**Task to complete:**
Lines below containing the word "Domestic" should be copied out.

(Revision tracking records)

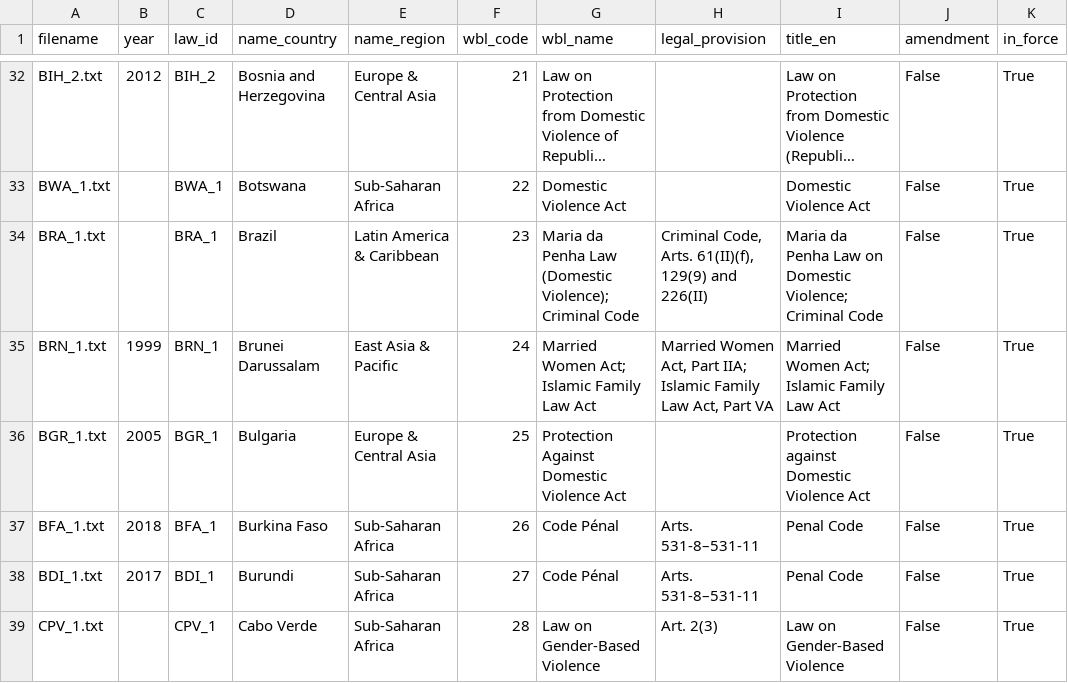
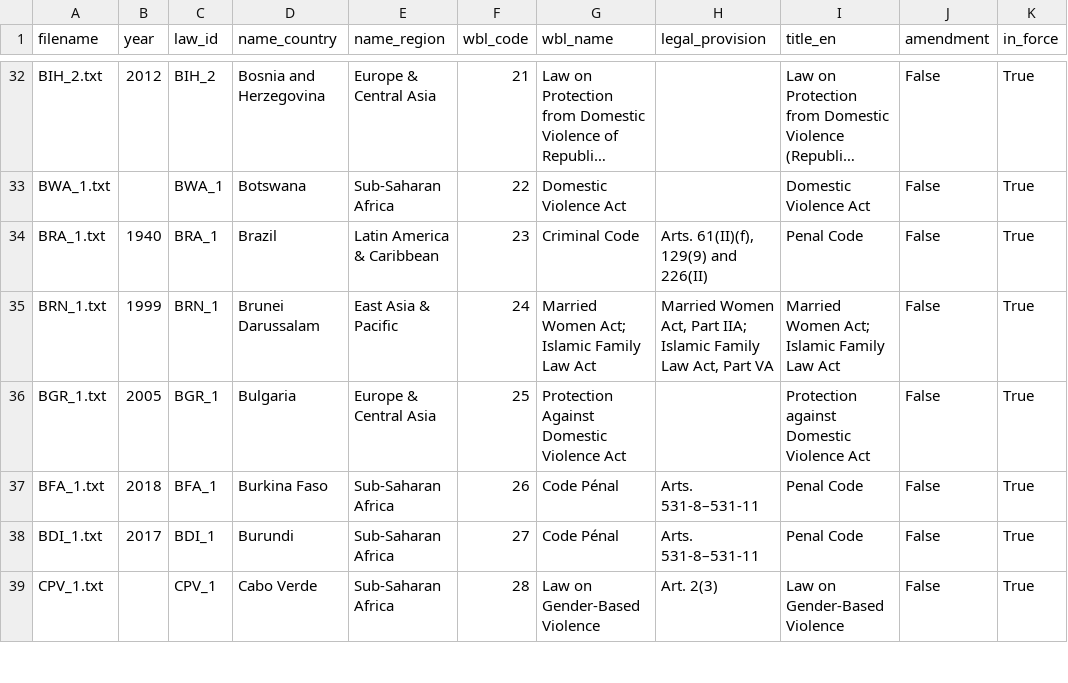
Before and after one commit to KatieBuc/qualityoflaw, a CSV file: data/global/metadata.csv, drawn as a sheet; only a part is shown, gaps mark what is left out; long unchanged cells end in …; the diff names each change by its address in the sheet, - before the commit and + after, or states it on an @@ line.

Commit message:
Update metadata.csv

```diff
--- a/data/global/metadata.csv
+++ b/data/global/metadata.csv
-B34 (year): (empty)
+B34 (year): 1940
-G34 (wbl_name): Maria da Penha Law (Domestic Violence); Criminal Code
+G34 (wbl_name): Criminal Code
-H34 (legal_provision): Criminal Code, Arts. 61(II)(f), 129(9) and 226(II)
+H34 (legal_provision): Arts. 61(II)(f), 129(9) and 226(II)
-I34 (title_en): Maria da Penha Law on Domestic Violence; Criminal Code
+I34 (title_en): Penal Code
```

**Result:**
-G34 (wbl_name): Maria da Penha Law (Domestic Violence); Criminal Code
-I34 (title_en): Maria da Penha Law on Domestic Violence; Criminal Code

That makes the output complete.